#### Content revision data
• • •
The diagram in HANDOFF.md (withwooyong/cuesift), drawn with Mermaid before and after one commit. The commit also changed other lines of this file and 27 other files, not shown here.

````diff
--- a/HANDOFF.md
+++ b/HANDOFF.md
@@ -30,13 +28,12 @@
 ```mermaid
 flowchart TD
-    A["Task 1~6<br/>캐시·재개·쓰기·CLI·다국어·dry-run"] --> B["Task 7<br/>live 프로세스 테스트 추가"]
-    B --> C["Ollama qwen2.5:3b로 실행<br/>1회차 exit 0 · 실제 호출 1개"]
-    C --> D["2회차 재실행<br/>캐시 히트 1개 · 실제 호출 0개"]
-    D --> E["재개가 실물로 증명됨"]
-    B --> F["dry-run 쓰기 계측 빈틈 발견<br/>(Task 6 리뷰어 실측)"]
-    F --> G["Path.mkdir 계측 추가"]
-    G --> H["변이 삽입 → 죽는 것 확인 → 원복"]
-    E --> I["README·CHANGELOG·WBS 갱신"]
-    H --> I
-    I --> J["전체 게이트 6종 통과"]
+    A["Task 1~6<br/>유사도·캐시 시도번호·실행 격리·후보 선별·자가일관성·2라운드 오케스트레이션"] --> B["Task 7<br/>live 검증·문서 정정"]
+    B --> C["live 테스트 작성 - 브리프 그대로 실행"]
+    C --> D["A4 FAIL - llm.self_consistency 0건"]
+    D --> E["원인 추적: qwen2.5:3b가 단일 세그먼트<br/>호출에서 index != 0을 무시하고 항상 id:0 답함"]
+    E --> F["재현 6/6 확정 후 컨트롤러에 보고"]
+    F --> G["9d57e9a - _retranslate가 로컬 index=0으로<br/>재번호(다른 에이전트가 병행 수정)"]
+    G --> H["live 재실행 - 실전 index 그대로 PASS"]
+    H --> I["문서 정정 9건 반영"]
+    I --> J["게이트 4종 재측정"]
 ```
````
• • •
#### Description of the task
Every line above from the line with "7<br/>live 프로세스 테스트" to the line with "삽입 → 죽는 것 확인", both included, must be reproduced exactly, and no other line may appear.

#### Task solution
-    A["Task 1~6<br/>캐시·재개·쓰기·CLI·다국어·dry-run"] --> B["Task 7<br/>live 프로세스 테스트 추가"]
-    B --> C["Ollama qwen2.5:3b로 실행<br/>1회차 exit 0 · 실제 호출 1개"]
-    C --> D["2회차 재실행<br/>캐시 히트 1개 · 실제 호출 0개"]
-    D --> E["재개가 실물로 증명됨"]
-    B --> F["dry-run 쓰기 계측 빈틈 발견<br/>(Task 6 리뷰어 실측)"]
-    F --> G["Path.mkdir 계측 추가"]
-    G --> H["변이 삽입 → 죽는 것 확인 → 원복"]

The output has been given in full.